What is needed: The lines to extract run from the first line of the material below to the line containing "First line of", both included; leave the pictures behind.

Exercise inputs:
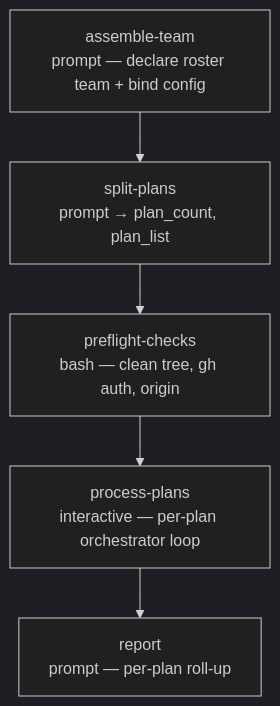
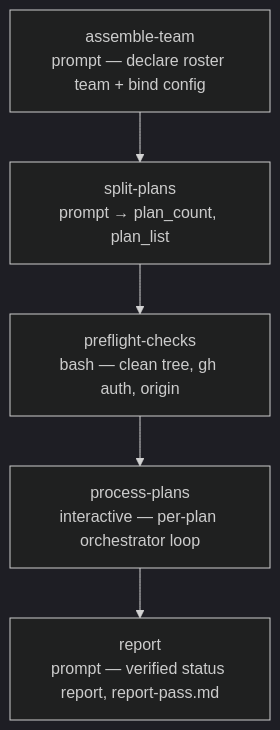
One commit to e1024kb/wise-claude changed the diagram in plugins/wise/workflows/impl-plan-auto/README.md. Above: the diagram before and after it, drawn with Mermaid (dark theme). The commit also changed other lines of this file and 10 other files, not shown here.

First line of the commit message:
feat: shared report-pass, workflow report consolidation, validator hardening (v4.11.1) (#55)

````diff
--- a/plugins/wise/workflows/impl-plan-auto/README.md
+++ b/plugins/wise/workflows/impl-plan-auto/README.md
@@ -79,7 +79,7 @@
 ```mermaid
 flowchart TD
     A[assemble-team<br/>prompt — declare roster team + bind config] --> B[split-plans<br/>prompt → plan_count, plan_list]
     B --> C[preflight-checks<br/>bash — clean tree, gh auth, origin]
     C --> D[process-plans<br/>interactive — per-plan orchestrator loop]
-    D --> E[report<br/>prompt — per-plan roll-up]
+    D --> E[report<br/>prompt — verified status report, report-pass.md]
 ```
````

Solved exercise:
One commit to e1024kb/wise-claude changed the diagram in plugins/wise/workflows/impl-plan-auto/README.md. Above: the diagram before and after it, drawn with Mermaid (dark theme). The commit also changed other lines of this file and 10 other files, not shown here.

First line of the commit message:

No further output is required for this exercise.